╔══
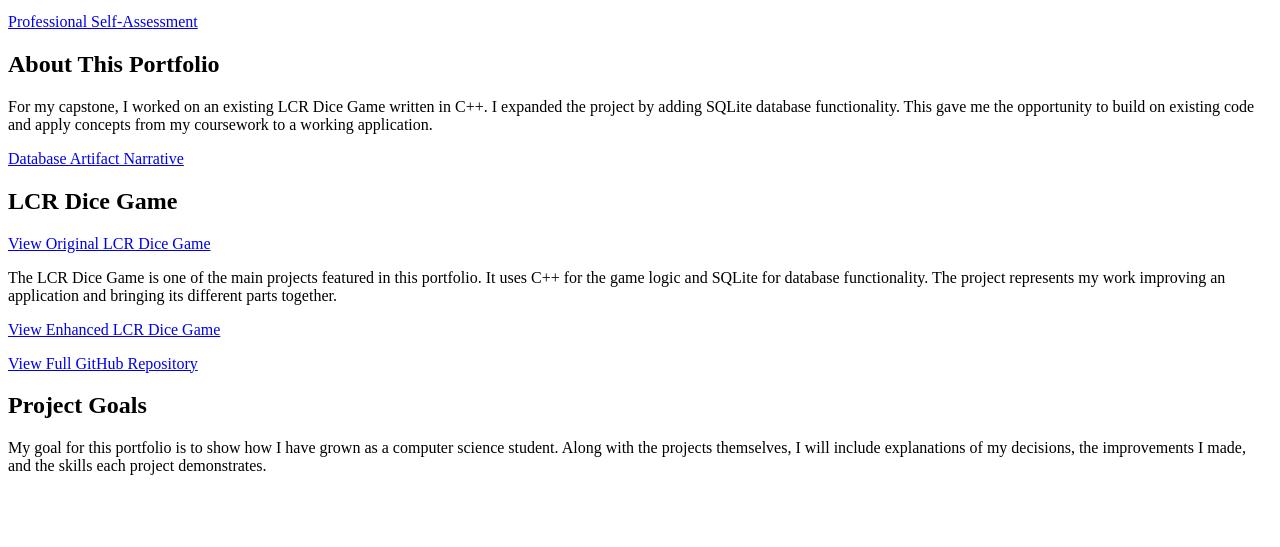
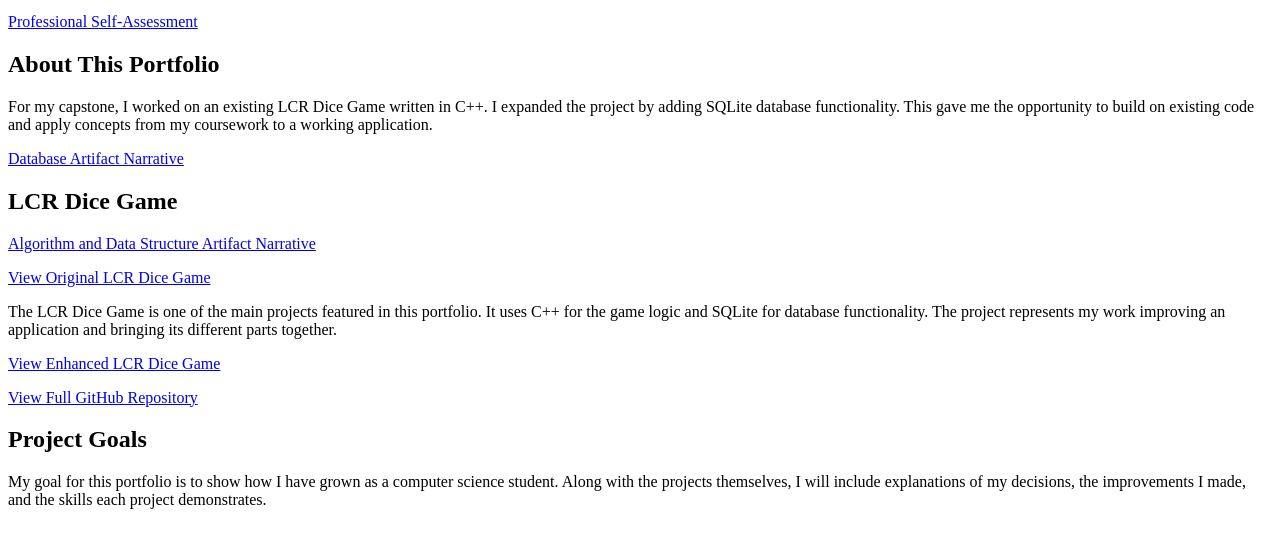
Before and after one commit to TessaCol/CS-499, a plain HTML site: page index.html in a window 1280 px wide. Shown: the part 101-648 px from the top of the page. Drawn offline with Linux system fonts and the light colour scheme.

Commit message:
Add link to Algorithm and Data Structure narrative
Added a link to the Algorithm and Data Structure Artifact Narrative.

```diff
--- a/index.html
+++ b/index.html
@@ -20,6 +20,8 @@
 
     <h2>LCR Dice Game</h2>
 
+    <p><a href="https://github.com/TessaCol/CS-499/blob/main/AlgorithmDataStructureNarrative.md" target="_blank" rel="noopener noreferrer">Algorithm and Data Structure Artifact Narrative</a></p>
+
     <p><a href="https://github.com/TessaCol/CS-499/tree/main/Dice1-Tessacollier" target="_blank" rel="noopener noreferrer">View Original LCR Dice Game</a></p>
 
     <p>The LCR Dice Game is one of the main projects featured in this portfolio. It uses C++ for the game logic and SQLite for database functionality. The project represents my work improving an application and bringing its different parts together.</p>
```
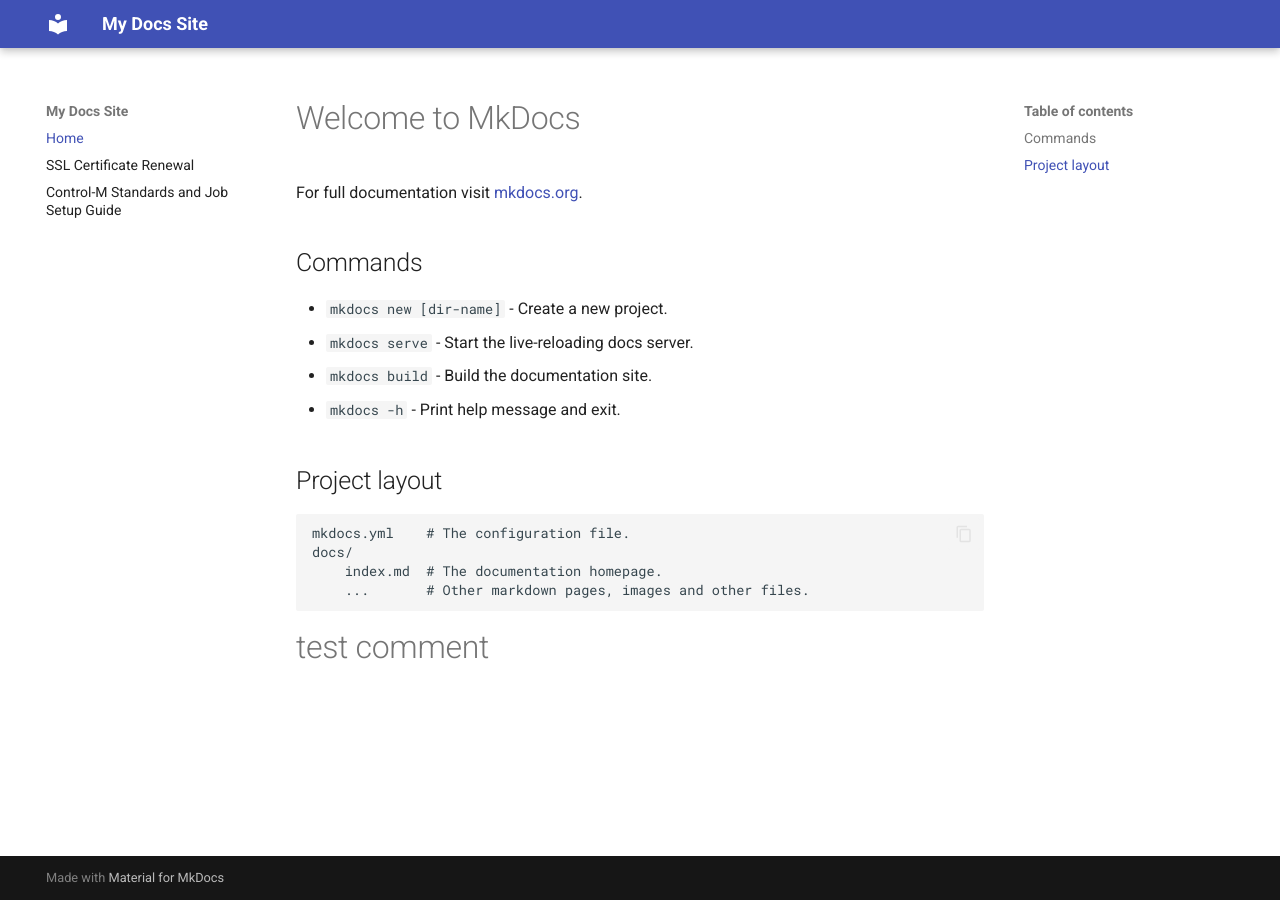
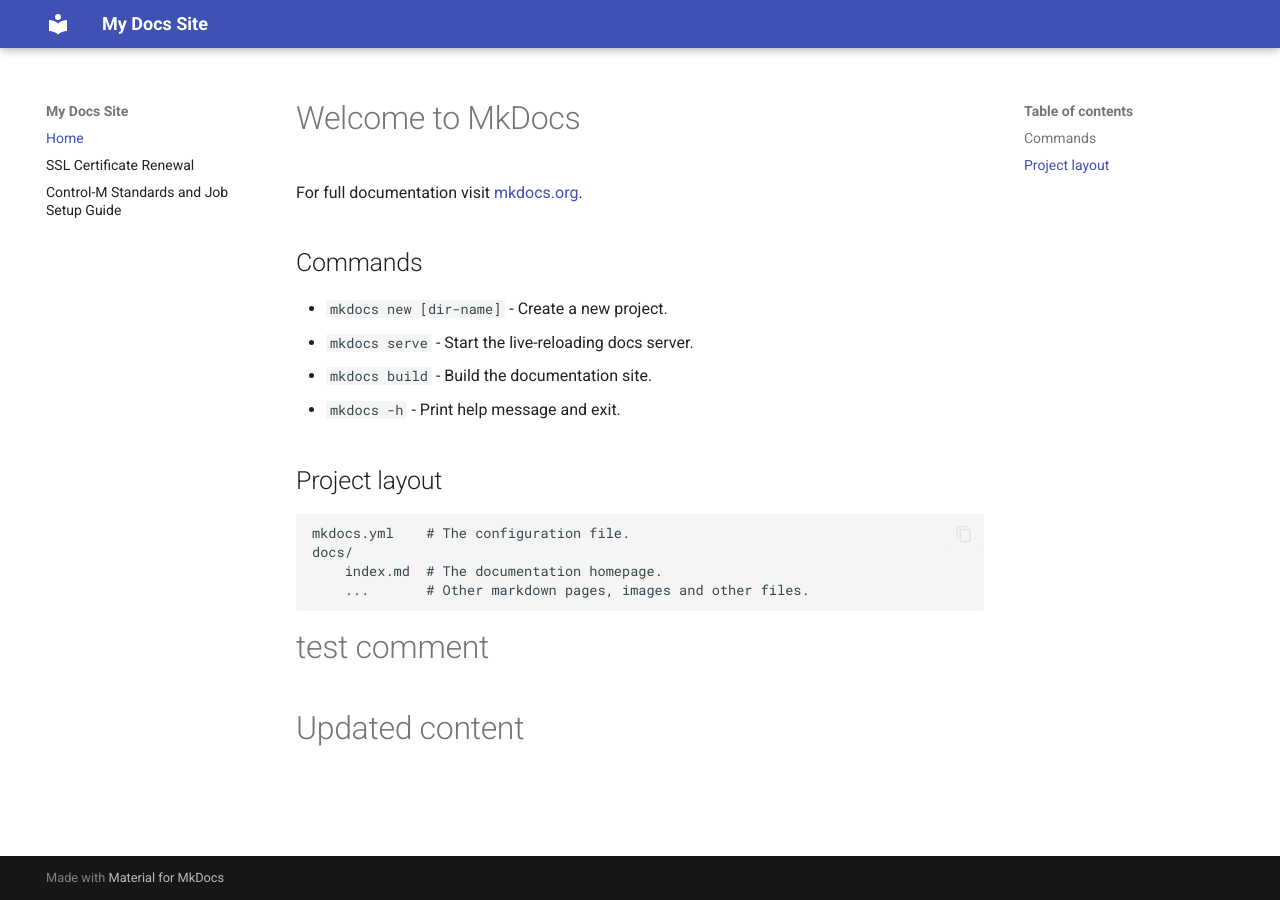
Before and after one commit to drnimrod/mydocs, an MkDocs documentation site: the page built from docs/index.md, in a window 1280 px wide. Built offline with MkDocs 1.6.1 and Material for MkDocs 9.7.7, drawn with Linux system fonts in a browser that asks for light colours.

```diff
--- a/docs/index.md
+++ b/docs/index.md
@@ -17,3 +17,5 @@ For full documentation visit [mkdocs.org](https://www.mkdocs.org).
         ...       # Other markdown pages, images and other files.
 
 # test comment
+
+# Updated content
--- /dev/null
+++ b/runtime.txt
@@ -0,0 +1 @@
+python-3.12
```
╚══
__Problem description__
Print out every record above exactly as given. Do not include the pictures.

__Task result__
Before and after one commit to TessaCol/CS-499, a plain HTML site: page index.html in a window 1280 px wide. Shown: the part 101-648 px from the top of the page. Drawn offline with Linux system fonts and the light colour scheme.

Commit message:
Add link to Algorithm and Data Structure narrative
Added a link to the Algorithm and Data Structure Artifact Narrative.

```diff
--- a/index.html
+++ b/index.html
@@ -20,6 +20,8 @@
 
     <h2>LCR Dice Game</h2>
 
+    <p><a href="https://github.com/TessaCol/CS-499/blob/main/AlgorithmDataStructureNarrative.md" target="_blank" rel="noopener noreferrer">Algorithm and Data Structure Artifact Narrative</a></p>
+
     <p><a href="https://github.com/TessaCol/CS-499/tree/main/Dice1-Tessacollier" target="_blank" rel="noopener noreferrer">View Original LCR Dice Game</a></p>
 
     <p>The LCR Dice Game is one of the main projects featured in this portfolio. It uses C++ for the game logic and SQLite for database functionality. The project represents my work improving an application and bringing its different parts together.</p>
```
Before and after one commit to drnimrod/mydocs, an MkDocs documentation site: the page built from docs/index.md, in a window 1280 px wide. Built offline with MkDocs 1.6.1 and Material for MkDocs 9.7.7, drawn with Linux system fonts in a browser that asks for light colours.

```diff
--- a/docs/index.md
+++ b/docs/index.md
@@ -17,3 +17,5 @@ For full documentation visit [mkdocs.org](https://www.mkdocs.org).
         ...       # Other markdown pages, images and other files.
 
 # test comment
+
+# Updated content
--- /dev/null
+++ b/runtime.txt
@@ -0,0 +1 @@
+python-3.12
```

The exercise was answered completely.